Date of Award
Doctor of Philosophy (PhD)
The traditional theoretical frameworks and assumptions about intercultural technical communication are no longer adequate to describe and teach intercultural communication now frequently happening through digital networks. My dissertation proposes to use the theory of cosmopolitanism as it has been recently applied in several social science fields as a framework for pedagogical project design in order to teach intercultural communication skills applicable in the global age.
The dissertation describes a transcultural online pedagogical project between Hungarian and U.S. students that I designed according to the principles of cosmopolitan theory. In this project, students were introduced to the basic tenets of cosmopolitanism and were asked to create blogs about themselves and their varied identities and languages. Students were also asked to comment on the blogs written by students in the other country.
For this dissertation, I analyzed the blogs and comments created during the project to find out how students represented their identities and interacted with each other in this online learning environment. Students’ identity representations are discussed within the framework of Burke and Stets’ identity theory. The categories of student identity, sports identity, and national identity are examined in detail by applying discourse analysis with the purpose of identifying structures of expectations as delineated by Tannen. In addition, students’ rhetorical strategies in the comment section that follow the principles of cosmopolitan communication are also described.

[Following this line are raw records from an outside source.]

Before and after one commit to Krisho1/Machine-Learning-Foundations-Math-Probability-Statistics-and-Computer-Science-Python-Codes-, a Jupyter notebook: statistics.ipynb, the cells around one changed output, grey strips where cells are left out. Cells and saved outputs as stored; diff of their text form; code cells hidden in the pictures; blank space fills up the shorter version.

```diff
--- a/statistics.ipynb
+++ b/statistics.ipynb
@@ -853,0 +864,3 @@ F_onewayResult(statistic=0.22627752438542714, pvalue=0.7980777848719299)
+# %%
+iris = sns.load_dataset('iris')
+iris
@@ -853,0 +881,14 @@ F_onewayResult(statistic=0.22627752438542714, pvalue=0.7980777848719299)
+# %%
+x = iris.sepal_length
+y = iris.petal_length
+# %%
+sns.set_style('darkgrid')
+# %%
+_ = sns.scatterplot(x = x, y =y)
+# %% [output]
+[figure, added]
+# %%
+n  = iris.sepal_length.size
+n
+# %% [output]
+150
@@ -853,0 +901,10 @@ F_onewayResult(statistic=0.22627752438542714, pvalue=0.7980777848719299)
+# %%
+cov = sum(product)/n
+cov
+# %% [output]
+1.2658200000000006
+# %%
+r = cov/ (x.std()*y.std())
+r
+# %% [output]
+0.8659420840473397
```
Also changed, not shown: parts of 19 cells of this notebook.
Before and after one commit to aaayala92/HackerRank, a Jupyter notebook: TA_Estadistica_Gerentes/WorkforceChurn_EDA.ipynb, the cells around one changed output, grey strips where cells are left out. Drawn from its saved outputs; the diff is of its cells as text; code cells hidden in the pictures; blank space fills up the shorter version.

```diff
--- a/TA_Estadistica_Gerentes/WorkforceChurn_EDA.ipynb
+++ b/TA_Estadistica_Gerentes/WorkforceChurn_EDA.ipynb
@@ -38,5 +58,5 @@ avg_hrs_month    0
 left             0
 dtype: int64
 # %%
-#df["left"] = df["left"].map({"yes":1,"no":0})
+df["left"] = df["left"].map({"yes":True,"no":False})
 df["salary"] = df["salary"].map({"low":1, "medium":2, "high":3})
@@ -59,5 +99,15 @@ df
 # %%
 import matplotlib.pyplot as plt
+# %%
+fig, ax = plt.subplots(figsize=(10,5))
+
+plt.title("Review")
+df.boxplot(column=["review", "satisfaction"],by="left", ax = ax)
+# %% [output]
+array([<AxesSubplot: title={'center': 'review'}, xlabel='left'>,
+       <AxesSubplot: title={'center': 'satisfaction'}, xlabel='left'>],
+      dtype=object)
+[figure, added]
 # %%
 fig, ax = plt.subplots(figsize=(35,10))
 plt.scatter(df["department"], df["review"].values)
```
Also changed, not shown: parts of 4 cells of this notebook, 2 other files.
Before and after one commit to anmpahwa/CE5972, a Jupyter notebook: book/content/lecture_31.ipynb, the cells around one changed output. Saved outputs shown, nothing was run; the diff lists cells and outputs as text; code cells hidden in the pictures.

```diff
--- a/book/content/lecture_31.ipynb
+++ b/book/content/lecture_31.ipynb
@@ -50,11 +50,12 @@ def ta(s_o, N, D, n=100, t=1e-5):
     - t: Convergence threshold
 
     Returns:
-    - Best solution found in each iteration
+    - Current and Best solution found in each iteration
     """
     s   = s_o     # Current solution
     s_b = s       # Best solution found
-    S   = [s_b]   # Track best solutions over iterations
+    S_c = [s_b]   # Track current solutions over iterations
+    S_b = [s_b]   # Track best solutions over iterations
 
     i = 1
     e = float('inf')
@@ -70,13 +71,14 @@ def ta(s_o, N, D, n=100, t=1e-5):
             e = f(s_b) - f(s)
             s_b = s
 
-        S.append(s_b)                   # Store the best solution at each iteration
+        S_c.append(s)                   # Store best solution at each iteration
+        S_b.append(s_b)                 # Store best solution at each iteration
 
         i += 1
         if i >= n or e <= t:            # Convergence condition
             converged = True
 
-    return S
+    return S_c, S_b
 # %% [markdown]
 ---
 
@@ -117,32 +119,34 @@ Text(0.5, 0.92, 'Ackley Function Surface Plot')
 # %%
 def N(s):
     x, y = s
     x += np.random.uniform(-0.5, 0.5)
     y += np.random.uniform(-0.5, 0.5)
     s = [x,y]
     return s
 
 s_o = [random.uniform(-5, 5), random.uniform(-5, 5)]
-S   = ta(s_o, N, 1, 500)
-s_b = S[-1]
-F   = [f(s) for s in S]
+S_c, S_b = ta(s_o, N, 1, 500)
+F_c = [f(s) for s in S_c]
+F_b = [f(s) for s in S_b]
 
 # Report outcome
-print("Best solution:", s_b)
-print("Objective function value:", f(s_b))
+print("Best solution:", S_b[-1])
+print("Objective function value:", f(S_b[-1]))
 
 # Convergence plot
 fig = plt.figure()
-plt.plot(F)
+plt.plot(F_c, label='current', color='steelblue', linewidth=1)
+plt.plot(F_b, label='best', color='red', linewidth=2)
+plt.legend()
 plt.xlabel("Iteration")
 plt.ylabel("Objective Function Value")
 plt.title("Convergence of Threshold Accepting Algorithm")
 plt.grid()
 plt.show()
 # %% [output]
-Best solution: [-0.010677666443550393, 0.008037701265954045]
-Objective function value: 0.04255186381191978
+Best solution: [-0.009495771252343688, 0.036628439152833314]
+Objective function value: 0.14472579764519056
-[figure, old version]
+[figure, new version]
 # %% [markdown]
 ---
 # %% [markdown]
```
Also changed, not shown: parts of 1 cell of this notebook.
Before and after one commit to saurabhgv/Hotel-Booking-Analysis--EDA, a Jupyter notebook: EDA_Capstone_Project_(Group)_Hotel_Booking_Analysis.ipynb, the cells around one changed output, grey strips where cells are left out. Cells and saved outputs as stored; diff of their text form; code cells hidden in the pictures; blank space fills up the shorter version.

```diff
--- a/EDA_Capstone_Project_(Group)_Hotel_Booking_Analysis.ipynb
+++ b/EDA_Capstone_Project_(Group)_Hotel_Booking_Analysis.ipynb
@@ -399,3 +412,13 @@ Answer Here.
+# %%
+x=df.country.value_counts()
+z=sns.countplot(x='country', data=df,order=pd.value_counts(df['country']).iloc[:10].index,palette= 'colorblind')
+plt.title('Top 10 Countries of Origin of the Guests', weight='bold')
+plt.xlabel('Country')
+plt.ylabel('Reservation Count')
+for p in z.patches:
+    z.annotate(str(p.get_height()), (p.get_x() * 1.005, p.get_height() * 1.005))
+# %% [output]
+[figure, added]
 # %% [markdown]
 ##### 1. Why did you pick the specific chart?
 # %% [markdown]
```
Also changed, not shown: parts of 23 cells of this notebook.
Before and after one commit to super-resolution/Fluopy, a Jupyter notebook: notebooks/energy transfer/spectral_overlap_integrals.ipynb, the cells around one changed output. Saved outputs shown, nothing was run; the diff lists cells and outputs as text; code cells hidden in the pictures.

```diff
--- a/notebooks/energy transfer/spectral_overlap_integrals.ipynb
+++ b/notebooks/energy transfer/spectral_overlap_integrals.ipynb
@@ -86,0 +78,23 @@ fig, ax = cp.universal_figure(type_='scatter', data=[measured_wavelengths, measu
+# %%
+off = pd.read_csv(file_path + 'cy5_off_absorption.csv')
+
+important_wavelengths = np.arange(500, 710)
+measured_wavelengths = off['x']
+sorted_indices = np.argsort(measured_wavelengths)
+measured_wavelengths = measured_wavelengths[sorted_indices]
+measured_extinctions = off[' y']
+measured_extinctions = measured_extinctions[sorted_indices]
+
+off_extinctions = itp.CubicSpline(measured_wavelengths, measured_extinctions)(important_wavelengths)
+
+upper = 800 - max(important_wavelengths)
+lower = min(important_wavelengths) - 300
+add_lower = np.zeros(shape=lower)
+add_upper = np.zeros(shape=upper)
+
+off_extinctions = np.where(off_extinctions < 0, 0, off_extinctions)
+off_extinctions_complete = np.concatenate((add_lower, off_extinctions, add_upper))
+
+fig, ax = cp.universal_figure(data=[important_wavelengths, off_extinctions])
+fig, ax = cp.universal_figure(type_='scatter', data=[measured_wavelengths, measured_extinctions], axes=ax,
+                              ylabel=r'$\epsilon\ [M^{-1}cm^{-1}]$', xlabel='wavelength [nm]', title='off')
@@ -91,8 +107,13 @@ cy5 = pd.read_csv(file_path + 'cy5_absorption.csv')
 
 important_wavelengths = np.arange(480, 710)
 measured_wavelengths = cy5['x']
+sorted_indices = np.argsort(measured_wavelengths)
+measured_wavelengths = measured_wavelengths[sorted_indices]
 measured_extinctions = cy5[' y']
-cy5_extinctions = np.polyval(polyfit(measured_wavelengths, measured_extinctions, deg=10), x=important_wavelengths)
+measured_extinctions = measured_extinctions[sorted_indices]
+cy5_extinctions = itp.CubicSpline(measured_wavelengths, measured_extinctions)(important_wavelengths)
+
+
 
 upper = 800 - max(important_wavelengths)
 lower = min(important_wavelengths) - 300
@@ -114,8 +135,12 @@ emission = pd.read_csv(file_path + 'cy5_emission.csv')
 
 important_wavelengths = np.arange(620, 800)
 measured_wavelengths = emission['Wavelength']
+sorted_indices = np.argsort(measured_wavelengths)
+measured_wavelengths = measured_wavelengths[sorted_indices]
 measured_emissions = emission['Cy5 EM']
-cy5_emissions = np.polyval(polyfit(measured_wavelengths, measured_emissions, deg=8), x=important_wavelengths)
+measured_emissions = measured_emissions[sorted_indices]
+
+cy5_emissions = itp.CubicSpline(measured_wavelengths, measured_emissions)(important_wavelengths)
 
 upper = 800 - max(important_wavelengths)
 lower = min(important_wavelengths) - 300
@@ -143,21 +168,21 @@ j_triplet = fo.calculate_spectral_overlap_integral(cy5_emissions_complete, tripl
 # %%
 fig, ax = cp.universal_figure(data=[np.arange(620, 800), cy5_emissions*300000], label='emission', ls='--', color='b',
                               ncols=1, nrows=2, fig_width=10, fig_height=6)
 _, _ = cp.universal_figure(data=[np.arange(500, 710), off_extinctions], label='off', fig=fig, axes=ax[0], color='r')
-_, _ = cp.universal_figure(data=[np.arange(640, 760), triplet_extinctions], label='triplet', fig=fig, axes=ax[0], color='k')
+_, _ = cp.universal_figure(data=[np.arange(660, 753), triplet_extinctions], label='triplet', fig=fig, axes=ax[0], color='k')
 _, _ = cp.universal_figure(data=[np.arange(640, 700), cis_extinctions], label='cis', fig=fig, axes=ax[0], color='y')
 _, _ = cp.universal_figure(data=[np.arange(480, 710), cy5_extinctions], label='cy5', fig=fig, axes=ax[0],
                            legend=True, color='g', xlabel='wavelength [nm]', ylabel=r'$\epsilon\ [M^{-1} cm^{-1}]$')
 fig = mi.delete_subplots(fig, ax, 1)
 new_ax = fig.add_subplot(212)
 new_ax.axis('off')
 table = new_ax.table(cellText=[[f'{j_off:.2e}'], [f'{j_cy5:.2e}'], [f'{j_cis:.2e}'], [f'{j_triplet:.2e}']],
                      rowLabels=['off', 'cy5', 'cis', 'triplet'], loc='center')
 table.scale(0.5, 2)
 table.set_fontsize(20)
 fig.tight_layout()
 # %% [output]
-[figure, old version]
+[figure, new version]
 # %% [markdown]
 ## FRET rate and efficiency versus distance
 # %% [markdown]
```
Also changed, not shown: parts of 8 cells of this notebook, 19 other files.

Based on the findings of this research, I conclude the dissertation by proposing a model for the cosmopolitan communication process in this globally networked learning space that is not only applicable to similar projects but can also inform the process of transforming the teaching of transcultural technical communication making it more applicable to the increasingly global and digital workplace.
Palmer, Zsuzsanna B..
"Identities and Interactions in a Transcultural Online Collaboration Project"
(2015). Doctor of Philosophy (PhD), dissertation, English, Old Dominion University, DOI: 10.25777/2bw8-qk94